Case 5

K. is a 23-year-old Asian female. She had moved to another Italian region from India as an international university student and moved to Milan alone for a new job that had been suspended due to the national lockdown. The patient was hospitalized after having thrown objects from her balcony in a delusional state. She also reportedly performed bizarre rituals to hold off evil spiritual forces that had possessed her apartment. She had experienced significant isolation in the weeks preceding the psychotic break, which developed over the course of 2 or 3 days in association with a decreased need for sleep and vivid nightmares. During hospitalization, a manic episode was ruled out due to the rapid normalization of sleep, lack of associated mood symptoms, disinhibition, or racing thoughts. On our ward, the patient was treated with oral aripiprazole, with a fast remission of psychotic symptoms and behavioral abnormalities. Six days after hospitalization, K. was discharged with full resolution of symptoms and satisfactory insight. BPRS total score was 61 upon admission and 25 at discharge. During the first telematic follow-up, the patient reported having discontinued medication and a full subjective well-being. The clinical observation revealed neither psychotic symptoms nor other relevant psychiatric issues, with a rapid return to full functionality.

Case 6
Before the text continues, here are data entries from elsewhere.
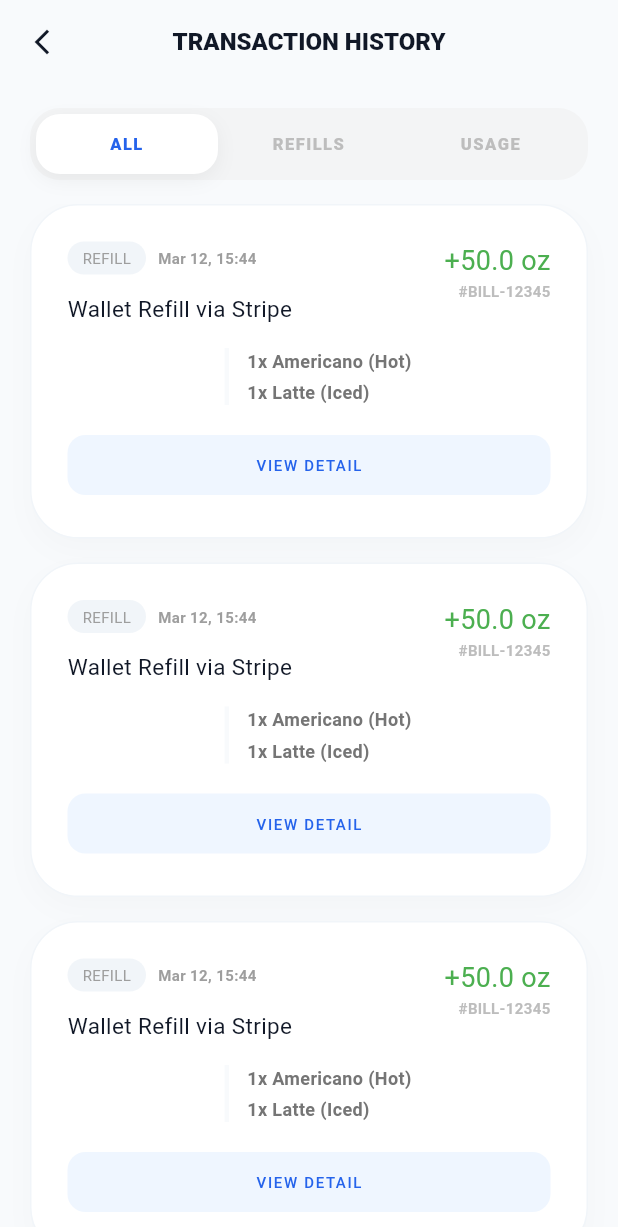
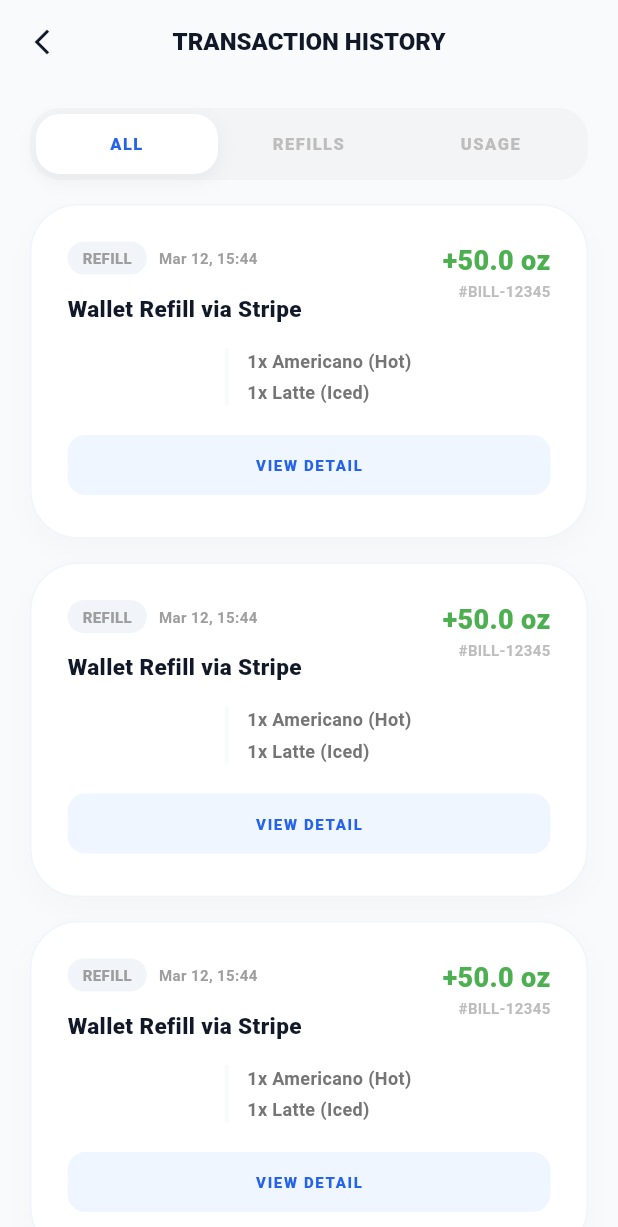
Before and after one commit to banana1638/Coffee-Plus-App, a Flutter app: the TransactionHistoryScreen screen opened directly, on a phone screen of 412 x 824 dp. Shown: the top 1227 px of the screen. Run offline on Flutter 3.47's test engine with Material 3 defaults, Android fonts, the phone set to English and light mode, and no system bars; our stand-ins replace cached_network_image, dio, flutter_secure_storage; accounts and stored records are empty; network calls fail.

Commit message:
update: fix bug

```diff
--- a/lib/models/transaction_model.dart
+++ b/lib/models/transaction_model.dart
@@ -5,6 +5,7 @@ class Transaction {
   final String ozDelta;
   final String description;
   final String time;
+  final Map<String, dynamic> rawJson;
 
   Transaction({
     required this.id,
@@ -13,6 +14,7 @@ class Transaction {
     required this.ozDelta,
     required this.description,
     required this.time,
+    required this.rawJson,
   });
 
   factory Transaction.fromJson(Map<String, dynamic> json) {
@@ -23,6 +25,7 @@ class Transaction {
       ozDelta: json['oz_delta'] ?? '0',
       description: json['description'] ?? '',
       time: json['time'] ?? '',
+      rawJson: json,
     );
   }
 }
--- a/lib/screens/user/transaction_history_screen.dart
+++ b/lib/screens/user/transaction_history_screen.dart
@@ -1,12 +1,11 @@
 import 'package:flutter/material.dart';
-import '../../core/app_colors.dart';
-import 'order_detail_screen.dart';
 
 class TransactionHistoryScreen extends StatefulWidget {
   const TransactionHistoryScreen({super.key});
 
   @override
-  State<TransactionHistoryScreen> createState() => _TransactionHistoryScreenState();
+  State<TransactionHistoryScreen> createState() =>
+      _TransactionHistoryScreenState();
 }
 
 class _TransactionHistoryScreenState extends State<TransactionHistoryScreen> {
@@ -21,7 +20,10 @@ class _TransactionHistoryScreenState extends State<TransactionHistoryScreen> {
           icon: const Icon(Icons.arrow_back_ios_new, size: 20),
           onPressed: () => Navigator.pop(context),
         ),
-        title: const Text('TRANSACTION HISTORY', style: TextStyle(fontWeight: FontWeight.w900, fontSize: 16)),
+        title: const Text(
+          'TRANSACTION HISTORY',
+          style: TextStyle(fontWeight: FontWeight.w900, fontSize: 16),
+        ),
         elevation: 0,
         backgroundColor: Colors.transparent,
         foregroundColor: Colors.grey[800],
@@ -32,7 +34,7 @@ class _TransactionHistoryScreenState extends State<TransactionHistoryScreen> {
             margin: const EdgeInsets.symmetric(horizontal: 20, vertical: 16),
             padding: const EdgeInsets.all(4),
             decoration: BoxDecoration(
-              color: Colors.grey[200]!.withOpacity(0.5),
+              color: Colors.grey[200]!.withValues(alpha: 0.5),
               borderRadius: BorderRadius.circular(20),
             ),
             child: Row(
@@ -70,7 +72,13 @@ class _TransactionHistoryScreenState extends State<TransactionHistoryScreen> {
             color: isActive ? Colors.white : Colors.transparent,
             borderRadius: BorderRadius.circular(16),
             boxShadow: isActive
-                ? [BoxShadow(color: Colors.black.withOpacity(0.05), blurRadius: 10, offset: const Offset(0, 4))]
+                ? [
+                    BoxShadow(
+                      color: Colors.black.withValues(alpha: 0.05),
+                      blurRadius: 10,
+                      offset: const Offset(0, 4),
+                    ),
+                  ]
                 : [],
           ),
           child: Text(
@@ -97,7 +105,11 @@ class _TransactionHistoryScreenState extends State<TransactionHistoryScreen> {
         borderRadius: BorderRadius.circular(32),
         border: Border.all(color: const Color(0xFFF1F5F9)),
         boxShadow: [
-          BoxShadow(color: Colors.black.withOpacity(0.02), blurRadius: 15, offset: const Offset(0, 8))
+          BoxShadow(
+            color: Colors.black.withValues(alpha: 0.02),
+            blurRadius: 15,
+            offset: const Offset(0, 8),
+          ),
         ],
       ),
       child: Column(
@@ -113,21 +125,42 @@ class _TransactionHistoryScreenState extends State<TransactionHistoryScreen> {
                     Row(
                       children: [
                         Container(
-                          padding: const EdgeInsets.symmetric(horizontal: 10, vertical: 4),
+                          padding: const EdgeInsets.symmetric(
+                            horizontal: 10,
+                            vertical: 4,
+                          ),
                           decoration: BoxDecoration(
                             color: const Color(0xFFF1F5F9),
                             borderRadius: BorderRadius.circular(20),
                           ),
-                          child: const Text("REFILL", style: TextStyle(fontSize: 10, fontWeight: FontWeight.black, color: Colors.grey)),
+                          child: const Text(
+                            "REFILL",
+                            style: TextStyle(
+                              fontSize: 10,
+                              fontWeight: FontWeight.w900,
+                              color: Colors.grey,
+                            ),
+                          ),
                         ),
                         const SizedBox(width: 8),
-                        const Text("Mar 12, 15:44", style: TextStyle(fontSize: 10, color: Colors.grey, fontWeight: FontWeight.bold)),
+                        const Text(
+                          "Mar 12, 15:44",
+                          style: TextStyle(
+                            fontSize: 10,
+                            color: Colors.grey,
+                            fontWeight: FontWeight.bold,
+                          ),
+                        ),
                       ],
                     ),
                     const SizedBox(height: 12),
                     const Text(
                       "Wallet Refill via Stripe",
-                      style: TextStyle(fontSize: 15, fontWeight: FontWeight.black, color: Color(0xFF111827)),
+                      style: TextStyle(
+                        fontSize: 15,
+                        fontWeight: FontWeight.w900,
+                        color: Color(0xFF111827),
+                      ),
                     ),
                   ],
                 ),
@@ -137,11 +170,22 @@ class _TransactionHistoryScreenState extends State<TransactionHistoryScreen> {
                 children: [
                   const Text(
                     "+50.0 oz",
-                    style: TextStyle(fontSize: 18, fontWeight: FontWeight.black, color: Colors.green),
+                    style: TextStyle(
+                      fontSize: 18,
+                      fontWeight: FontWeight.w900,
+                      color: Colors.green,
+                    ),
                   ),
-                  Text("#BILL-12345", style: TextStyle(fontSize: 10, color: Colors.grey[400], fontWeight: FontWeight.bold)),
+                  Text(
+                    "#BILL-12345",
+                    style: TextStyle(
+                      fontSize: 10,
+                      color: Colors.grey[400],
+                      fontWeight: FontWeight.bold,
+                    ),
+                  ),
                 ],
-              )
+              ),
             ],
           ),
 
@@ -154,17 +198,26 @@ class _TransactionHistoryScreenState extends State<TransactionHistoryScreen> {
           SizedBox(
             width: double.infinity,
             child: OutlinedButton(
-              onPressed: () {
-              },
+              onPressed: () {},
               style: OutlinedButton.styleFrom(
                 backgroundColor: const Color(0xFFEFF6FF),
                 side: BorderSide.none,
-                shape: RoundedRectangleBorder(borderRadius: BorderRadius.circular(12)),
+                shape: RoundedRectangleBorder(
+                  borderRadius: BorderRadius.circular(12),
+                ),
                 padding: const EdgeInsets.symmetric(vertical: 12),
               ),
-              child: const Text("VIEW DETAIL", style: TextStyle(fontSize: 10, fontWeight: FontWeight.black, color: Color(0xFF2563EB), letterSpacing: 1.1)),
+              child: const Text(
+                "VIEW DETAIL",
+                style: TextStyle(
+                  fontSize: 10,
+                  fontWeight: FontWeight.w900,
+                  color: Color(0xFF2563EB),
+                  letterSpacing: 1.1,
+                ),
+              ),
             ),
-          )
+          ),
         ],
       ),
     );
@@ -184,9 +237,23 @@ class BorderedLeftContent extends StatelessWidget {
       child: Column(
         crossAxisAlignment: CrossAxisAlignment.start,
         children: [
-          Text("1x Americano (Hot)", style: TextStyle(fontSize: 12, color: Colors.grey[600], fontWeight: FontWeight.bold)),
+          Text(
+            "1x Americano (Hot)",
+            style: TextStyle(
+              fontSize: 12,
+              color: Colors.grey[600],
+              fontWeight: FontWeight.bold,
+            ),
+          ),
           const SizedBox(height: 4),
-          Text("1x Latte (Iced)", style: TextStyle(fontSize: 12, color: Colors.grey[600], fontWeight: FontWeight.bold)),
+          Text(
+            "1x Latte (Iced)",
+            style: TextStyle(
+              fontSize: 12,
+              color: Colors.grey[600],
+              fontWeight: FontWeight.bold,
+            ),
+          ),
         ],
       ),
     );
```
Also changed, not shown: lib/screens/user/order_detail_screen.dart (+235 -63 lines), lib/screens/user/tangki_screen.dart (+30 -11 lines).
C. is a 61-year-old Caucasian female. The patient had suffered from an ischemic stroke when she was 30 years old and had a hip fracture during a car accident, approximately 1 year prior to the psychotic episode. After motor rehabilitation, she had returned to her regular work as a market stall seller 1 month before the lockdown. She was taken to the ER by local police officers due to behavioral abnormalities secondary to persecutory and religious delusions. In the 24 hours before hospitalization, she refused to eat and drink any fluid, based on the firm belief that her relatives were attempting to poison her. Moreover, she was intensely concerned by the lack of funerary rituals imposed by the authorities during the ongoing pandemic. In the week before admission to our ward, she reported having spent several hours per day praying and directly conversing with God. Structural brain abnormalities, including long-term consequences of the stroke, were ruled out with the aid of a neurological consultant after a brain MRI scan. The patient was treated with haloperidol up to 3 mg/day until full remission of psychiatric symptoms. During her stay, C. underwent an antibiotic therapy with fosfomycin for a urinary tract infection. She was discharged in good psychopathological conditions, with adequate insight over the episode that leads to hospitalization. BPRS was 87 upon admission and 28 at discharge. Upon follow-up, the patient presented full symptom remission and insight over the episode, so haloperidol treatment was halved until the next evaluation.